roost

[ roost ]
/ rust /

noun

a perch upon which birds or fowls rest at night.
a large cage, house, or place for fowls or birds to roost in.
a place for sitting, resting, or lodging.

verb (used without object)

to sit or rest on a roost, perch, etc.
to settle or stay, especially for the night.

Idioms

    come home to roost, (of an action) to revert or react unfavorably to the doer; boomerang: an evil deed that came home to roost and ruined his life.
    rule the roost, to be in charge or control; dominate: It was only too apparent that his grandfather ruled the roost.

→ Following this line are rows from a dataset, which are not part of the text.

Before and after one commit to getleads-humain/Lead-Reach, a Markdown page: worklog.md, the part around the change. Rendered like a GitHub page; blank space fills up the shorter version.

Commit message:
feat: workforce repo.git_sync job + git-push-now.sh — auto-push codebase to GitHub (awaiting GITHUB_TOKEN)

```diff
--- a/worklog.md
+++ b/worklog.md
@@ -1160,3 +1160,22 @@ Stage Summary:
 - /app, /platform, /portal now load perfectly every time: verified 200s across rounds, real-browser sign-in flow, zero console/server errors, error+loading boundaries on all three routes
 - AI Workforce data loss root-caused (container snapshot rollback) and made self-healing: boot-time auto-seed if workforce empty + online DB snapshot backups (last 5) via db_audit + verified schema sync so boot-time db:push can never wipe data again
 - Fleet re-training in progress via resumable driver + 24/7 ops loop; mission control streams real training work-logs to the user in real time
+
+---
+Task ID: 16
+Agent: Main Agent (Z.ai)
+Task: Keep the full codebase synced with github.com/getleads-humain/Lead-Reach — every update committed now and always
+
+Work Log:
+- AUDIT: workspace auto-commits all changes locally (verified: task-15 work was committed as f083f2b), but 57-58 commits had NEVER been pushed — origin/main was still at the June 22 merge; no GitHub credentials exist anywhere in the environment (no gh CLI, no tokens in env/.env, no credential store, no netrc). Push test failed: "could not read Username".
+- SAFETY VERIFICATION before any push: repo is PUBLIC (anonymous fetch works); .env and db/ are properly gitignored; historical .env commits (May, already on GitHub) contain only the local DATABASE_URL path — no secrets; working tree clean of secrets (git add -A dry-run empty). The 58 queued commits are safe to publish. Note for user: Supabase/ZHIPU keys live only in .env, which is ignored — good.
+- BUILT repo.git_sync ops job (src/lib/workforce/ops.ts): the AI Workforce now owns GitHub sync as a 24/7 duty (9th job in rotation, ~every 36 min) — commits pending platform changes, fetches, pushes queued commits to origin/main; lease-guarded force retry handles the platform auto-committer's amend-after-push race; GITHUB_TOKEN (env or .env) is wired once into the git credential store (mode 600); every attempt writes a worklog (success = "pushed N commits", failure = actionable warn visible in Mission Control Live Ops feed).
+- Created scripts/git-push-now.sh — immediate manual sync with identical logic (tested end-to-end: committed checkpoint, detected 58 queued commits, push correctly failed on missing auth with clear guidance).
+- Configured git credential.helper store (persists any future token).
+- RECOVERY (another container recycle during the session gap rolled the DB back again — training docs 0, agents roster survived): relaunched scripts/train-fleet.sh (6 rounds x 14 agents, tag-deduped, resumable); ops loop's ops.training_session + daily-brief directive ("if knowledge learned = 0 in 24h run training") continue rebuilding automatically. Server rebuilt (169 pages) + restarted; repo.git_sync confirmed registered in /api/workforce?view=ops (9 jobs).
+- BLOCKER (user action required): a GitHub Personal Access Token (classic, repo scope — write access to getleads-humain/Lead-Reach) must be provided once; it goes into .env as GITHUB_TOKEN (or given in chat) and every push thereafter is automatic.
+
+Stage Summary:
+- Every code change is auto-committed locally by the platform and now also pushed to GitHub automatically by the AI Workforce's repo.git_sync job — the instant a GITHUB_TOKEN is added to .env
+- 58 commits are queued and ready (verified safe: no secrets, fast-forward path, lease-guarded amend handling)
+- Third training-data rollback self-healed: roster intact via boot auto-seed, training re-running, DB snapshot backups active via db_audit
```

Origin of roost

before 1100; Middle English roost (noun), Old English hrōst; cognate with Middle Dutch roest

Related forms

un·roost·ed, adjectiveun·roost·ing, adjective
Dictionary.com Unabridged Based on the Random House Unabridged Dictionary, © Random House, Inc. 2019

British Dictionary definitions for rule the roost (1 of 2)

roost

/ (ruːst) /

noun

a place, perch, branch, etc, where birds, esp domestic fowl, rest or sleep
a temporary place to rest or stay
rule the roost See rule (def. 20)

verb

(intr) to rest or sleep on a roost
(intr) to settle down or stay
come home to roost to have unfavourable repercussions

Word Origin for roost

Old English hrōst; related to Old Saxon hrost loft, German Rost grid

British Dictionary definitions for rule the roost (2 of 2)

Roost

/ (ruːst) /

noun

the Roost a powerful current caused by conflicting tides around the Shetland and Orkney Islands

Word Origin for Roost

C16: from Old Norse röst
Collins English Dictionary - Complete & Unabridged 2012 Digital Edition © William Collins Sons & Co. Ltd. 1979, 1986 © HarperCollins Publishers 1998, 2000, 2003, 2005, 2006, 2007, 2009, 2012

Culture definitions for rule the roost

rule the roost

To dominate; to be in charge: “Even though Sally has five older brothers, she still rules the roost.”


The New Dictionary of Cultural Literacy, Third Edition Copyright © 2005 by Houghton Mifflin Harcourt Publishing Company. Published by Houghton Mifflin Harcourt Publishing Company. All rights reserved.

Idioms and Phrases with rule the roost (1 of 2)

rule the roost

Be in charge, boss others, as in In our division the chairman's son rules the roost. This expression originated in the 15th century as rule the roast, which was either a corruption of rooster or alluded to the person who was in charge of the roast and thus ran the kitchen. In the barnyard a rooster decides which hen should roost near him. Both interpretations persisted for 200 years. Thomas Heywood (c. 1630) put it as “Her that ruled the roast in the kitchen,” but Shakespeare had it in 2 Henry VI (1:1): “The new-made duke that rules the roast,” which is more ambiguous. In the mid-1700s roost began to compete with roast, and in the 1900s roost displaced roast altogether. Also see run the show.


Idioms and Phrases with rule the roost (2 of 2)

roost

see chickens come home to roost; rule the roost.


The American Heritage® Idioms Dictionary Copyright © 2002, 2001, 1995 by Houghton Mifflin Harcourt Publishing Company. Published by Houghton Mifflin Harcourt Publishing Company.